Also like Spinal Tap, all three lead characters are more than a little dim. And though the guys in Tap took themselves too seriously, they rarely claimed to be doing anything beyond making entertainment. Spurred on by Nina's questions, the band (especially Ice Cold) try desperately to claim social and political meaning in their songs. First they describe their name as a tribute to slaves who couldn't wear hats while working in the fields, which then made them too tired to rise up and rebel. Then they try to justify clearly misogynistic lyrics to songs like Booty Juice ("the butt is like society, and the white man wants to keep it closed up") and Come Pet the P.U.S.S.Y. ("It stands for 'political unrest stabilizes society, yeah'").
Questions and Comments:
Kurt Loder appears twice as basically himself, but without his usual MTV News backdrop.
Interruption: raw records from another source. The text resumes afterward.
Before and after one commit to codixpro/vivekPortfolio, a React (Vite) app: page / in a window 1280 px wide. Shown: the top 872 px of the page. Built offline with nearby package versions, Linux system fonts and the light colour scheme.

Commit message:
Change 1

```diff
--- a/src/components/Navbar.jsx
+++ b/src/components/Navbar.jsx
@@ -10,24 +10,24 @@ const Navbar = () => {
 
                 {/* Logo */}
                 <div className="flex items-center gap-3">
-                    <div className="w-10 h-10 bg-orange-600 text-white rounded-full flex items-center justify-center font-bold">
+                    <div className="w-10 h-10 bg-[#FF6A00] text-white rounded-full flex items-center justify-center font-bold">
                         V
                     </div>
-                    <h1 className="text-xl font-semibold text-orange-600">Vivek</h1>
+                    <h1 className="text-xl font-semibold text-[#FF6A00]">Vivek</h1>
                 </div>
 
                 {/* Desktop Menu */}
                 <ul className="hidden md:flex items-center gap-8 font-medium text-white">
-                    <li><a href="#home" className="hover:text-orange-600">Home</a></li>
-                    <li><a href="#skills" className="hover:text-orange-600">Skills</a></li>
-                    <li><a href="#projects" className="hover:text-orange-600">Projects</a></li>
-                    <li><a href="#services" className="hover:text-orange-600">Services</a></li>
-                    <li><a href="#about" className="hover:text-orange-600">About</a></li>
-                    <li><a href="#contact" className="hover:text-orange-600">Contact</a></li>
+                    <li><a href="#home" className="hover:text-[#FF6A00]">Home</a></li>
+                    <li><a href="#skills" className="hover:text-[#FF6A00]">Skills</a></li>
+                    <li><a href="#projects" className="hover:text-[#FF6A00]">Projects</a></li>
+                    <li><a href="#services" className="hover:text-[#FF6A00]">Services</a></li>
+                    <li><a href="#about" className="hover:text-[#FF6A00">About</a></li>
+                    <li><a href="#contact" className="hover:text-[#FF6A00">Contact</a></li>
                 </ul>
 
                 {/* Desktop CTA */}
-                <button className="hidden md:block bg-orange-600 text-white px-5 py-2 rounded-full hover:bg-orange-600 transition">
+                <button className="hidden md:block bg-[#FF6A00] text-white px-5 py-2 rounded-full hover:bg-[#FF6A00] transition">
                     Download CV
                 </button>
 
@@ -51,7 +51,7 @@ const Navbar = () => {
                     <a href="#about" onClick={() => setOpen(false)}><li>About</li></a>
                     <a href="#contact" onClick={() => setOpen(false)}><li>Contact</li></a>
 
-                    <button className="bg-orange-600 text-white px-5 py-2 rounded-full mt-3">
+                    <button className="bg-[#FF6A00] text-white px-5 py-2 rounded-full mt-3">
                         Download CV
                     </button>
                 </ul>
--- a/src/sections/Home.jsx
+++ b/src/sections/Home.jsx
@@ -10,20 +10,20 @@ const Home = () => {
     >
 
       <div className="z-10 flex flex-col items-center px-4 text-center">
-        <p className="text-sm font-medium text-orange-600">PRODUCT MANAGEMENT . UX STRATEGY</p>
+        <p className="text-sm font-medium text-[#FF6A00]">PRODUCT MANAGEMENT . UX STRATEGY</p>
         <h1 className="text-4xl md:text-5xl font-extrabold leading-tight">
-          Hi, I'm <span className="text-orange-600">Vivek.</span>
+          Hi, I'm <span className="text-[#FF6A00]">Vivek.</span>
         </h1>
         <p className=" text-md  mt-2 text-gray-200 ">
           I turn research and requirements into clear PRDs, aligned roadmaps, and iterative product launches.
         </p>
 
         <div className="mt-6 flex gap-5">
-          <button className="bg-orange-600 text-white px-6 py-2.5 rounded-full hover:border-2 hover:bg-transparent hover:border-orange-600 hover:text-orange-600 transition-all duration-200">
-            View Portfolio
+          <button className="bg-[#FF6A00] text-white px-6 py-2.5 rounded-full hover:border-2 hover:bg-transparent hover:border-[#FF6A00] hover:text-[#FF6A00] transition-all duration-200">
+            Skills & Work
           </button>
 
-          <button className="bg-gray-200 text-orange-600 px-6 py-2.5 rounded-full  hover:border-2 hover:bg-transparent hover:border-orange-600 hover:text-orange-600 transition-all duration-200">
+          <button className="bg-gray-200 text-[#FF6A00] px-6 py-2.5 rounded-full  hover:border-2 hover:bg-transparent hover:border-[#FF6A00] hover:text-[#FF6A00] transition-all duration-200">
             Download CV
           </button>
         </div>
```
Instead, he has a hastily and poorly assembled backdrop.
The actor who played Tasty Taste was Jerry a.k.a the black Cobra Kai in Karate Kid!
Mark Christan Lawrence (Tone Def) has done a ton of TV work in his career. Most recently, he is the manager of the Buy More on Chuck.
Speaking of that character, he's a fountain of weird / funny quotes. Here are some:
- "Tasty once killed a motherfucker for taking a picture of him while he was thinking about smiling."
- "When you take that bus, you get there."
- "The second letter of the English alphabet is B. Think on it."
- "The black man was the first sensitive man, long before Alan Alda."
The film provides a good joke for your next party. Q: What's the difference between a ho and a bitch? A: A ho fucks everybody. A bitch fucks everybody but you.
A film without a country, so to say, Fear of a Black Hat is nonetheless a movie that manages to be charming and appealing while trying to piss you off. Though overlong in places, it nonetheless deserves gang status (that's the urban version of cult status, by the way).